Edward (Ed) Gilsleider, DVM, of the Animal Medical Center in Claremore, Oklahoma, has accelerated the ability to aid suffering animals with the use of a computerized therapeutic laser. The laser treatment offers an alternative to, or a complement for, pain medications and other drugs.
The basic concept of laser therapy is a low-intensity, “cold” laser light. This light works to stimulate tissues to heal. The therapy also releases natural endorphins, which are known as the body’s natural pain relievers, causing comfort and well-being for the animal.
Additionally, laser light dilates blood vessels. De-oxygenated blood is carried away quickly from the injured area via dilated vessels, allowing freshly oxygenated blood to flow in. Oxygenated blood brings with it cellular nutrients which cause cells to revive faster. This process works to accelerate healing.
As with other touch-screen computerized equipment, the therapeutic laser allows for selection of needed criteria. For instance:
- Specie of animal
- Body type
- Coat length
- Skin color
- Coat color
From there, the pet’s condition is selected as well as the body part. For instance, a dog is brought in who has been traumatized after being hit by a car. The back leg has been injured. When that information has been entered into the computer, it may instruct to apply 6 watts for 3 minutes and 20 seconds, or something similar. Within minutes the animal is resting comfortably.
Therapeutic laser treatment is now also included in the surgery protocol at AMC. Laser light is applied directly to the surgery site following the operation, which aids in the recovery process.
The main benefits of the laser treatment are three-fold:
- Reduces inflammation
- Reduces swelling
- Reduces pain
Says Dr. Gilsleider, “We’ve seen some amazing results by using laser therapy in our clinic. Animals that are highly agitated due to pain and discomfort are quieted and subdued following laser treatment. Our clients are delighted and thankful, knowing their pet’s suffering has been relieved and the animal is comforted.”

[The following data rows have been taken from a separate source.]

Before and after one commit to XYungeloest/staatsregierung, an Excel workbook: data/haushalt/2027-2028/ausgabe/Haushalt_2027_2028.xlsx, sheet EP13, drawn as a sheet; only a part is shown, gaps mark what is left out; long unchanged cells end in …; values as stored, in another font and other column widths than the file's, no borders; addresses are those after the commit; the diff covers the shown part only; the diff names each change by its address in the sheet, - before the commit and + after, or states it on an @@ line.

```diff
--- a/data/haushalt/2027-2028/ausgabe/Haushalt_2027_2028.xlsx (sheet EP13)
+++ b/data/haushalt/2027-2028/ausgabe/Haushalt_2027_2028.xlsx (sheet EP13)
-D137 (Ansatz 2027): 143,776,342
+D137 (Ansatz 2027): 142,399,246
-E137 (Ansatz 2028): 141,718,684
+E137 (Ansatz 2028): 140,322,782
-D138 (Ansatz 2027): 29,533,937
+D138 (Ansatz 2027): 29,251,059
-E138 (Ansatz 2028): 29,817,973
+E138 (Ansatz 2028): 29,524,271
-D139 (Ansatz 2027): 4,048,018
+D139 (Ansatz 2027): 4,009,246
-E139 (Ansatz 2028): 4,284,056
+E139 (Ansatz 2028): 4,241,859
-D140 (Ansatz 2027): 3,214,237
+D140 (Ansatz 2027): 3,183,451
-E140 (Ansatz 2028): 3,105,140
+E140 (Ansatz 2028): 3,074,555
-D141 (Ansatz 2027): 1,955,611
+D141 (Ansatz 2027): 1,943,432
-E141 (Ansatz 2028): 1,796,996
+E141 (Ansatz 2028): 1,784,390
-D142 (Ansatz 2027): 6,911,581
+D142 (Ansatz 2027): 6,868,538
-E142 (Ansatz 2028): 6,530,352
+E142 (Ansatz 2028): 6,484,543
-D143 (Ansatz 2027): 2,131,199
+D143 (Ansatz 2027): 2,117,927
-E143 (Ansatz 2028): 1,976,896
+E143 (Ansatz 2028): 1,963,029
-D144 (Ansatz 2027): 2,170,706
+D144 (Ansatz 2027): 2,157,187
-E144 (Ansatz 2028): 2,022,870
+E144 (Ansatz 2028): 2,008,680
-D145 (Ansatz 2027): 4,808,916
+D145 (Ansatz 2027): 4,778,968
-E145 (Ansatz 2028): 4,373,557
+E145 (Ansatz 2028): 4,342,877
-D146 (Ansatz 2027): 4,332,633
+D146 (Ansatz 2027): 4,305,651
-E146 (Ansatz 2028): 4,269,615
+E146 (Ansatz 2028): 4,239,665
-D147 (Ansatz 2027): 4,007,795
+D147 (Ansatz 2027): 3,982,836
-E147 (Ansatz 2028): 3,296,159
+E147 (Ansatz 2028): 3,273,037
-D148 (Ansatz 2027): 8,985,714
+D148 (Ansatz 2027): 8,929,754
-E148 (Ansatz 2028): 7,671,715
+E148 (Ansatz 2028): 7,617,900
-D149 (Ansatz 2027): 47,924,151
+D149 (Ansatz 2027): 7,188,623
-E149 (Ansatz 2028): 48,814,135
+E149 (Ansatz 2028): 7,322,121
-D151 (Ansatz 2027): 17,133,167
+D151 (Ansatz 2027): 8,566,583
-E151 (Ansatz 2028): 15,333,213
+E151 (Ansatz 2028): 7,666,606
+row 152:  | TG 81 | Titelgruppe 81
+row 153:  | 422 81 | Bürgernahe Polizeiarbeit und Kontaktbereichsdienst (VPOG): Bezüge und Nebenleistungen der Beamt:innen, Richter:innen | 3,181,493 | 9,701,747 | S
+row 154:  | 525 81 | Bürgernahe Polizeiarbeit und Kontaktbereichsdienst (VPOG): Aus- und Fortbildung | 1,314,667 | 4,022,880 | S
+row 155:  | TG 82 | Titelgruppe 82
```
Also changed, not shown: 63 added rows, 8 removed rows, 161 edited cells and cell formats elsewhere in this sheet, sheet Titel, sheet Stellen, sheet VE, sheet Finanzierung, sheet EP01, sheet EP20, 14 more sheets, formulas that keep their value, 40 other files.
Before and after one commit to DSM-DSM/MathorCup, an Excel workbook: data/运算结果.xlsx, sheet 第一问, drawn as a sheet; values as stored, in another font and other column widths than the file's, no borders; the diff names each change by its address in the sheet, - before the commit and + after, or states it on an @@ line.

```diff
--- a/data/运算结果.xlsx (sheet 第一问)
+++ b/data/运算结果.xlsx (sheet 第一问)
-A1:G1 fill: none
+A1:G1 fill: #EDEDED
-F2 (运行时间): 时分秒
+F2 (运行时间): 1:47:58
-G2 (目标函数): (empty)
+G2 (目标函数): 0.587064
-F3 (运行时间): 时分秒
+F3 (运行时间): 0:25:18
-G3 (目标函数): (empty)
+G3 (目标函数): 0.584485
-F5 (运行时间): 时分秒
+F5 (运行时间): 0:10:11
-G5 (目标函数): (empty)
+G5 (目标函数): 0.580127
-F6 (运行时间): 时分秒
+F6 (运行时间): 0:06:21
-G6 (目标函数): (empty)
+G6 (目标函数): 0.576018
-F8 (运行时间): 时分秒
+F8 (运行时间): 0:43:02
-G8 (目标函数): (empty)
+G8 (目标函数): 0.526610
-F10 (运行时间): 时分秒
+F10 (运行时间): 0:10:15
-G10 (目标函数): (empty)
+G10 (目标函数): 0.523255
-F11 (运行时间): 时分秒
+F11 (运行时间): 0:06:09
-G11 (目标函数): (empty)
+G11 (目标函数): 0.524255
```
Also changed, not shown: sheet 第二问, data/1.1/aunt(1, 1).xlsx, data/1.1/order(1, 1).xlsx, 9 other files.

Dr. Gilsleider graduated from Kansas State University in 1978 with a bachelor’s degree in Agriculture/Animal Science. In 1982, he received his Doctor of Veterinary Medicine degree, also from Kansas State. Dr. Gilsleider is a published author of numerous articles in lay journals, veterinary journals, and texts. He has lectured to veterinarians across America and abroad. Dr. Gilsleider has pioneered several orthopedic procedures to correct leg deformities in ratites (ostriches, emu and rhea). Since then, these techniques are used widely in many other species. His practice is located in Claremore, OK, the community where he and his wife, Lisa, have lived for 30 years. The couple has four adult children, five grandchildren.
Visit Dr. Gilsleider's YouTube channel to see a demonstration of laser therapy http://www.youtube.com/watch?v=3Z4rL6I9tHE&feature=share&list=UL3Z4rL6I9tHE
1711 North Lynn Riggs Blvd.